## Your goal
Your reply should hold only the lines from the records below where "Relatorio" occurs.
*** Entries shown ***
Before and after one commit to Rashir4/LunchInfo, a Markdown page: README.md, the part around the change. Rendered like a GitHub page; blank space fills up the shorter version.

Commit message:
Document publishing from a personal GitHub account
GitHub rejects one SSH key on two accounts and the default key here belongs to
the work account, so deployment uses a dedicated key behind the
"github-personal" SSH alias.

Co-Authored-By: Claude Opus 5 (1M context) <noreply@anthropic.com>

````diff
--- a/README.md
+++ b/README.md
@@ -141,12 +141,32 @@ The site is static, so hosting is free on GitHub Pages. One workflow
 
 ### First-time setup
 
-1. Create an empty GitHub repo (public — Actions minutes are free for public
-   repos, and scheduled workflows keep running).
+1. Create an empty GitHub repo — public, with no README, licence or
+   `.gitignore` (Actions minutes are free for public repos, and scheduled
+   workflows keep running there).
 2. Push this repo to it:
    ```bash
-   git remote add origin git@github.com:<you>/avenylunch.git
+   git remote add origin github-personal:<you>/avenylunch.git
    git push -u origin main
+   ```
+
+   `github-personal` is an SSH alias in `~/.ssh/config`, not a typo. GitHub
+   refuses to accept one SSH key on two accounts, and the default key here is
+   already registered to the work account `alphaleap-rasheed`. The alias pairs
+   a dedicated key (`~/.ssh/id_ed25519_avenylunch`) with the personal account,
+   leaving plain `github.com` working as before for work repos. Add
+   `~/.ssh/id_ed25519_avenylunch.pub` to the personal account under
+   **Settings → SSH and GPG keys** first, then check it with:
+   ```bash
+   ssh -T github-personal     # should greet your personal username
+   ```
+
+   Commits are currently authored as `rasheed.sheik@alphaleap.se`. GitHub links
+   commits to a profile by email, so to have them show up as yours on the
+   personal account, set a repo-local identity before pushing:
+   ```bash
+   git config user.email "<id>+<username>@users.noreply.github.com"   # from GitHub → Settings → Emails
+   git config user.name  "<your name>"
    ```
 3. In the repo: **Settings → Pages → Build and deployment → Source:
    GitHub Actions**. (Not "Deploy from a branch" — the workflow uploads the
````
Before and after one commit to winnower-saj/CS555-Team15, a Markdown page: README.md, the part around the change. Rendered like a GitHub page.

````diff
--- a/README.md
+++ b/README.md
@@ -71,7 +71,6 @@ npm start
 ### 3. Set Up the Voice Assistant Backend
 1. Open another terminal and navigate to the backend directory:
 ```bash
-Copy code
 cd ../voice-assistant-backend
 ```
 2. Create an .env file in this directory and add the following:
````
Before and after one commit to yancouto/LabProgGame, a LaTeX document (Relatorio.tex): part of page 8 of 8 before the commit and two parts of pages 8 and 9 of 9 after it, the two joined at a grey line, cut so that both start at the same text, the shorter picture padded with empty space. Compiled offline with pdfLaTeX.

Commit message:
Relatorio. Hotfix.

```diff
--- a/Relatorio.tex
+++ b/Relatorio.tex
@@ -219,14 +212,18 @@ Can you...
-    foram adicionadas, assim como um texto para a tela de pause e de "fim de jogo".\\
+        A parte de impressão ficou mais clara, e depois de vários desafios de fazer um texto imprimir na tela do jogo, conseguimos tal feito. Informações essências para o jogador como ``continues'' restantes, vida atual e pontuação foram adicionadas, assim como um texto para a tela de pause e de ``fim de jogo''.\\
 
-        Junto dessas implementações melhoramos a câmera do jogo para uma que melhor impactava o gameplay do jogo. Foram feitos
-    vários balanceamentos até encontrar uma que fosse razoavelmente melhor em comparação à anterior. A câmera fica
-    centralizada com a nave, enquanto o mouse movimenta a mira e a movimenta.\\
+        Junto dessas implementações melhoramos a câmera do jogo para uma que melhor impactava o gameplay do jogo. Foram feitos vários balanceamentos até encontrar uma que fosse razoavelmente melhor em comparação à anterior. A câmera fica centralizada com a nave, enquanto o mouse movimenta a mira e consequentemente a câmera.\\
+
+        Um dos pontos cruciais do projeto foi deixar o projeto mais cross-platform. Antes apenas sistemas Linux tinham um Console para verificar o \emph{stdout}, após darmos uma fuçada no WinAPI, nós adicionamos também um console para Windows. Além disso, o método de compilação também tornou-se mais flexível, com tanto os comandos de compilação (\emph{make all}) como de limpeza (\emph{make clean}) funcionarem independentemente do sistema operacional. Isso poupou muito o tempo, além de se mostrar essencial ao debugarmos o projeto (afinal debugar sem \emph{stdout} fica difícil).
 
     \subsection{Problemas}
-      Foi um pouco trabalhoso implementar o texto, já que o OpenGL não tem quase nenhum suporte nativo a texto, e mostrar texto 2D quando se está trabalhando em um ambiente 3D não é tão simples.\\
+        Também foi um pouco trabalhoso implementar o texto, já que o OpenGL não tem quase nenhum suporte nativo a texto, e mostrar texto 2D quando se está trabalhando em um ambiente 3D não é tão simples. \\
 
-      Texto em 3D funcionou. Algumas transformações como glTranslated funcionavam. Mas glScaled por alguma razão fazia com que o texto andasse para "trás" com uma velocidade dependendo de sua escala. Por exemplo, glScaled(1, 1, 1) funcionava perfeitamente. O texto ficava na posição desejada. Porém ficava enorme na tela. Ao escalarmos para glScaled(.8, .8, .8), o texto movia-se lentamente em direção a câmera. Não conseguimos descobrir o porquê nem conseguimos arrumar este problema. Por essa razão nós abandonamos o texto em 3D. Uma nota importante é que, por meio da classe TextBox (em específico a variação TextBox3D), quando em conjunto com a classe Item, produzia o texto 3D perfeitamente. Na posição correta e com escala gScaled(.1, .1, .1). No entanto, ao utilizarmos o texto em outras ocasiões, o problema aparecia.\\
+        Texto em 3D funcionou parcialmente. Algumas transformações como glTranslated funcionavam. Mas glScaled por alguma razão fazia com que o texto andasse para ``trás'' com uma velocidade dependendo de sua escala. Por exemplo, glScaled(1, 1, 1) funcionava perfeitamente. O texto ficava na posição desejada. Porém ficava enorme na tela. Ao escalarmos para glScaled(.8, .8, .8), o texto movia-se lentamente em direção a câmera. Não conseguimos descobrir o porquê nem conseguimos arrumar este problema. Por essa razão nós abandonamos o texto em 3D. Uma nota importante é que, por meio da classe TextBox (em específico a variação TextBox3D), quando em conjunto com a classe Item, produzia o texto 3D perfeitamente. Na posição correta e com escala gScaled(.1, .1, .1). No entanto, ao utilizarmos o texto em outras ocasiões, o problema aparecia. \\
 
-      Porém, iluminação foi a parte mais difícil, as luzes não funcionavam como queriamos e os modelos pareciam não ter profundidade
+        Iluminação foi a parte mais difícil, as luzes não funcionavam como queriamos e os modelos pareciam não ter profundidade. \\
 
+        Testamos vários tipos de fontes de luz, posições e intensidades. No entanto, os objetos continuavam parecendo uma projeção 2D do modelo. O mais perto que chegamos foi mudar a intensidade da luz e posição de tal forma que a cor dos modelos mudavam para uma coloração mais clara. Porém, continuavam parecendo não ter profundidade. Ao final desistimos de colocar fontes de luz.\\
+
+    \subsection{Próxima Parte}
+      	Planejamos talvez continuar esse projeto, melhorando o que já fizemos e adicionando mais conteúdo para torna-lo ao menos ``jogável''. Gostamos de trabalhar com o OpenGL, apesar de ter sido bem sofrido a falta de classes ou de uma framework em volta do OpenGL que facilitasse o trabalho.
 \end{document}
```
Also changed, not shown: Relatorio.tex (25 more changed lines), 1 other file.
*** End of Entries shown ***
## Exercise solution
Before and after one commit to yancouto/LabProgGame, a LaTeX document (Relatorio.tex): part of page 8 of 8 before the commit and two parts of pages 8 and 9 of 9 after it, the two joined at a grey line, cut so that both start at the same text, the shorter picture padded with empty space. Compiled offline with pdfLaTeX.
Relatorio. Hotfix.
--- a/Relatorio.tex
+++ b/Relatorio.tex
Also changed, not shown: Relatorio.tex (25 more changed lines), 1 other file.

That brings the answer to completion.